[[ RECORD SET, beginning ]]

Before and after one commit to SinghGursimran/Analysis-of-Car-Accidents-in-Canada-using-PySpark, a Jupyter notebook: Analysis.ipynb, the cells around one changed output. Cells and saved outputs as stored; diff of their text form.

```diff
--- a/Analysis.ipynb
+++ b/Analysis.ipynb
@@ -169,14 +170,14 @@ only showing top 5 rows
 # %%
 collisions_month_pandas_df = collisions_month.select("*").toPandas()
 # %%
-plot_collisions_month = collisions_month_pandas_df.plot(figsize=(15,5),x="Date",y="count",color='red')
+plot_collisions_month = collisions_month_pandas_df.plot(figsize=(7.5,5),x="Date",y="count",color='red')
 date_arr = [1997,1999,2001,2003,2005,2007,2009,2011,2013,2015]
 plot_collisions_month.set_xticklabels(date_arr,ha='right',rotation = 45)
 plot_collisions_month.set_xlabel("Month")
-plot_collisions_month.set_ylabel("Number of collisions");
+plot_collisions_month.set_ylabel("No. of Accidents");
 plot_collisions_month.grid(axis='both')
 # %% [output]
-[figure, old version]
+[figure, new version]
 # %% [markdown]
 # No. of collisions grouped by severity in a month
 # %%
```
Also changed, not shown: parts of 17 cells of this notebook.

[[ RECORD SET, end ]]

→ **WHAT YOU ARE ASKED TO DO**
Go through the data and gather every line that holds "Analysis".

→ **REPLY TO THE TASK**
Before and after one commit to SinghGursimran/Analysis-of-Car-Accidents-in-Canada-using-PySpark, a Jupyter notebook: Analysis.ipynb, the cells around one changed output. Cells and saved outputs as stored; diff of their text form.
--- a/Analysis.ipynb
+++ b/Analysis.ipynb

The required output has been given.